  Aphrodisias (/æfrəˈdɪsiəs/; Ancient Greek: Ἀφροδισιάς Aphrodisiás) was a small ancient Greek city in the historic Caria cultural region of western Anatolia, Turkey. It is located near the modern village of Geyre, about 100 km (62 mi) east/inland from the coast of the Aegean Sea, and 230 km (140 mi) southeast of İzmir. Aphrodisias was named after Aphrodite, the Greek goddess of love, who had here her unique cult image, the Aphrodite of Aphrodisias. According to the Suda, a Byzantine encyclopedic compilation, before the city became known as Aphrodisias (c.3rd century BCE) it had three previous names: Lelégōn Pólis (Λελέγων πόλις, "City of the Leleges"), Megálē Pólis (Μεγάλη Πόλις, "Great City"), and Ninóē (Νινόη). Sometime before 640, in the Late Antiquity period when it was within the Byzantine Empire, the city was renamed Stauroúpolis (Σταυρούπολις, "City of the Cross"). --Wikipedia. Text is available under the Creative Commons Attribution-ShareAlike License. CC BY-SA 3.0.
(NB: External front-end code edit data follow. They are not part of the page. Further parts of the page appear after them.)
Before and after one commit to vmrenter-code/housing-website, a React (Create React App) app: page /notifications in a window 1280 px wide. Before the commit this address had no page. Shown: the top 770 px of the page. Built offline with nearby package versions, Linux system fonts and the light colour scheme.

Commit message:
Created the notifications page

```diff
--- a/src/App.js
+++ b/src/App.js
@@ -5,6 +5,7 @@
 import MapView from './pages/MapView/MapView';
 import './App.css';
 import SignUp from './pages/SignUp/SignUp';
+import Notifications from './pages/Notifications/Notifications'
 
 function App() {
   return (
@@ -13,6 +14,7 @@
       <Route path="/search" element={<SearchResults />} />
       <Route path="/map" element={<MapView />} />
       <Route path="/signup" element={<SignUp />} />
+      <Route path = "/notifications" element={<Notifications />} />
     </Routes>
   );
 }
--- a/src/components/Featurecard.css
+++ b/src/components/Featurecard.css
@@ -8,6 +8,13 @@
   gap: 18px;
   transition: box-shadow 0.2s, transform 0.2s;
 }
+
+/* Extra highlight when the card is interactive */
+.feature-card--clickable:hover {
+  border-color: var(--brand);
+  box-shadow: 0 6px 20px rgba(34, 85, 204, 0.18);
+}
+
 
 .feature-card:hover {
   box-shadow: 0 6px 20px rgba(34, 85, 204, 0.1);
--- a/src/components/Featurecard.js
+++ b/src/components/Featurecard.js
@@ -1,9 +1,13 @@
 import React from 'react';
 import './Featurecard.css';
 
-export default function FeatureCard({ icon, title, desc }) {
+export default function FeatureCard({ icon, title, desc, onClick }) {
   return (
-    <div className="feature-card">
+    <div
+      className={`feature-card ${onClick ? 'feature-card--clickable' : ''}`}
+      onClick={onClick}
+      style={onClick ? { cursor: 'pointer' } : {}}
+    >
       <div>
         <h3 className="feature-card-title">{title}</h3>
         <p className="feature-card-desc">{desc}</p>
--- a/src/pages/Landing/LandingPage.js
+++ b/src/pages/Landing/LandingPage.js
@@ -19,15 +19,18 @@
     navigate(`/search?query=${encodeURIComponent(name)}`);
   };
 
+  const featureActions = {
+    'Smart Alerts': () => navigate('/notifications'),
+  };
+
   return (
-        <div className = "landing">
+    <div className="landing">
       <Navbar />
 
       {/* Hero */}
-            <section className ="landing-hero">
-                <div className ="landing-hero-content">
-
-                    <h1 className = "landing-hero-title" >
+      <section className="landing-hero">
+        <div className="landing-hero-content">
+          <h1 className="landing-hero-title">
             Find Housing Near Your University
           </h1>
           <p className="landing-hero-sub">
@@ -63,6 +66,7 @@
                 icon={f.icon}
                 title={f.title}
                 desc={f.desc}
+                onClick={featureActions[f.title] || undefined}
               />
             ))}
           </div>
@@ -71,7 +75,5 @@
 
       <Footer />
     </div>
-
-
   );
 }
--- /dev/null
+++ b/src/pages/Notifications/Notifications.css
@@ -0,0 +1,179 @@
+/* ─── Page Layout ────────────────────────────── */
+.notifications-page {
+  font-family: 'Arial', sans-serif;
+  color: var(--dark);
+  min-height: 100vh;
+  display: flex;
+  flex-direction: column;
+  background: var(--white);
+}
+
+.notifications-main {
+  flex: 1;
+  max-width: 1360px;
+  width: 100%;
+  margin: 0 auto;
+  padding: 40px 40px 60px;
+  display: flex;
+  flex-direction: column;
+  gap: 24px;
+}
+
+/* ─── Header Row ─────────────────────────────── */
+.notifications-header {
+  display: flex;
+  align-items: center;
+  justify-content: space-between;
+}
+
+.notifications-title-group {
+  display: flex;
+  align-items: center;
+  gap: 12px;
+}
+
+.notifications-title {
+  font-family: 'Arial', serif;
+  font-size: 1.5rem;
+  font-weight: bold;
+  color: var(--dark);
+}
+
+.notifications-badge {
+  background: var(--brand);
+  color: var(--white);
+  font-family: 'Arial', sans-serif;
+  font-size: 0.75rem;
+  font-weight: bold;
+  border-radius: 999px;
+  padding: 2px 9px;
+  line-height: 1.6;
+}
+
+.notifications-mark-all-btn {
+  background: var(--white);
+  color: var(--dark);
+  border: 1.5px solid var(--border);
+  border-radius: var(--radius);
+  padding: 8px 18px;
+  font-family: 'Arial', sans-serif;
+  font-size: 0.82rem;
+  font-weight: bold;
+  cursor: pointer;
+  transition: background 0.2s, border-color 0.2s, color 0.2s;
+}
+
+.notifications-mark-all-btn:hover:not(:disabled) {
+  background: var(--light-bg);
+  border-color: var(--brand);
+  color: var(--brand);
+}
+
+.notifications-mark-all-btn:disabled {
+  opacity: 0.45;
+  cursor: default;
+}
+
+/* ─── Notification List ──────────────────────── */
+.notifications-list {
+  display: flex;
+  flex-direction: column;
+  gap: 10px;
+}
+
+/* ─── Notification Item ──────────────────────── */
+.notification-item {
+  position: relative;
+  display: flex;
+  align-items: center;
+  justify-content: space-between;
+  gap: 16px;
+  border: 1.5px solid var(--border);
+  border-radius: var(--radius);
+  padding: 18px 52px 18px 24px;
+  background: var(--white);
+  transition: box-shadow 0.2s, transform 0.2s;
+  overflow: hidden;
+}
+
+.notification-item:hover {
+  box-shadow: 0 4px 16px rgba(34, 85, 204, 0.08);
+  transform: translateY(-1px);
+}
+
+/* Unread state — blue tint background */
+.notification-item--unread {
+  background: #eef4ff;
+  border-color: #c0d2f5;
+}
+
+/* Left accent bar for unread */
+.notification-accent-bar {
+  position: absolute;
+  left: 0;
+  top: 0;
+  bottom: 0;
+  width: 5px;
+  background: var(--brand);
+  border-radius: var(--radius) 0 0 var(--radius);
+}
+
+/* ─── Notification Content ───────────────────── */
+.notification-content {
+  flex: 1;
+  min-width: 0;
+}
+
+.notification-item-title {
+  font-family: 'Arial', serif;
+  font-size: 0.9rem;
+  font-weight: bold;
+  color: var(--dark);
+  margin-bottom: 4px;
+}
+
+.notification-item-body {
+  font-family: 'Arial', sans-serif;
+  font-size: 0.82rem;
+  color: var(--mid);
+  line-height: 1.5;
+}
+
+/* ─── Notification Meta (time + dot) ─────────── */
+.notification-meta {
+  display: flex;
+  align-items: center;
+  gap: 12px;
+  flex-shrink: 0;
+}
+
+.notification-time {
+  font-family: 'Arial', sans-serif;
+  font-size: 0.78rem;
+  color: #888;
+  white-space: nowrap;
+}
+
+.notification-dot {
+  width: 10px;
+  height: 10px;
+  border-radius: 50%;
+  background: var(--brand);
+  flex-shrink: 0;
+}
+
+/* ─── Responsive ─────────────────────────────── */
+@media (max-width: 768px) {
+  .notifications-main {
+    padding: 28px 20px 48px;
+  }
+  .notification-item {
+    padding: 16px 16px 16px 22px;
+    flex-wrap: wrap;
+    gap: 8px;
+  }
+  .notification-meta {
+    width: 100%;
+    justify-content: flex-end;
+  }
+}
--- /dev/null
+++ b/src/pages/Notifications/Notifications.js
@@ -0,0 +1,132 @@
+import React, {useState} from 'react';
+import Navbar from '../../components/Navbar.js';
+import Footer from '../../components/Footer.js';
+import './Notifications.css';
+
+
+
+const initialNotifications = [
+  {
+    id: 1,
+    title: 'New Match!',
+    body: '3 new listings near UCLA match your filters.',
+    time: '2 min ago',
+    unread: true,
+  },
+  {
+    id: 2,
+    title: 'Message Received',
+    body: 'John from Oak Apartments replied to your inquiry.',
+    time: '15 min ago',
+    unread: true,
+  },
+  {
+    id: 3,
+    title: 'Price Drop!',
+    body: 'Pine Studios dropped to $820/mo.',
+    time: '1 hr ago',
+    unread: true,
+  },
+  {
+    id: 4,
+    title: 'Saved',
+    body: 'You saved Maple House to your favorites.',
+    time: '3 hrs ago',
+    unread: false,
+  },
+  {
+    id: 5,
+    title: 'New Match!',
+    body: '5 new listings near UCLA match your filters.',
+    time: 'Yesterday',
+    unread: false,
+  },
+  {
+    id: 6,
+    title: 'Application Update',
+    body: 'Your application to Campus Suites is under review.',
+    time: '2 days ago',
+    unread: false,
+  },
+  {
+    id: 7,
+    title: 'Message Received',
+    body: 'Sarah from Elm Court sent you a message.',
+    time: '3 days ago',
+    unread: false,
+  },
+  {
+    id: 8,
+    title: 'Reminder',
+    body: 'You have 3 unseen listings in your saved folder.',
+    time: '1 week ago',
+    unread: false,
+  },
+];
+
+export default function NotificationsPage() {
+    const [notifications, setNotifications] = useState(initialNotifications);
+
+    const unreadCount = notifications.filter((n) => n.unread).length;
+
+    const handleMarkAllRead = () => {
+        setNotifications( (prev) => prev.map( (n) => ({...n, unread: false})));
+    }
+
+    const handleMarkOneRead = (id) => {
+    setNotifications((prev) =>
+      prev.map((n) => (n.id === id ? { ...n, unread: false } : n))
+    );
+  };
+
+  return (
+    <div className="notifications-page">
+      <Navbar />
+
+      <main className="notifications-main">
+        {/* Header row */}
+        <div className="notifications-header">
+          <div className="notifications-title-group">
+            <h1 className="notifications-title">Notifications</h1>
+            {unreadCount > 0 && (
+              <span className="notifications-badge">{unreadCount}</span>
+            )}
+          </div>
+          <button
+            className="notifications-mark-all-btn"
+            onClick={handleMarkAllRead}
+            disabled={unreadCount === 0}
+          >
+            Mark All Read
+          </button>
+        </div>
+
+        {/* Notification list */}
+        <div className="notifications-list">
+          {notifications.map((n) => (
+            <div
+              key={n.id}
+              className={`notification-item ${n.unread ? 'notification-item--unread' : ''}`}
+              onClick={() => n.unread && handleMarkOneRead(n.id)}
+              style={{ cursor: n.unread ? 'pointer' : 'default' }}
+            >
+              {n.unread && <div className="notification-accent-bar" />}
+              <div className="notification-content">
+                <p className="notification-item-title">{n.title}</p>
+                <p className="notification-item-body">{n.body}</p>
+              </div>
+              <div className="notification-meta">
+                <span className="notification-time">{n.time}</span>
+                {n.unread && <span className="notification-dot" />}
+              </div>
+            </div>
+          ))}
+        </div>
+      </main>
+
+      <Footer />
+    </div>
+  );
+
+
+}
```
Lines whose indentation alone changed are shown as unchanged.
Source: Description is available under license. CC-BY-SA IGO 3.0
Source2: Wikipedia ( CC BY-SA 3.0.
Reference: 1. UNESCO World Heritage Center ( 2. Wikipedia. CC-BY-SA IGO 3.0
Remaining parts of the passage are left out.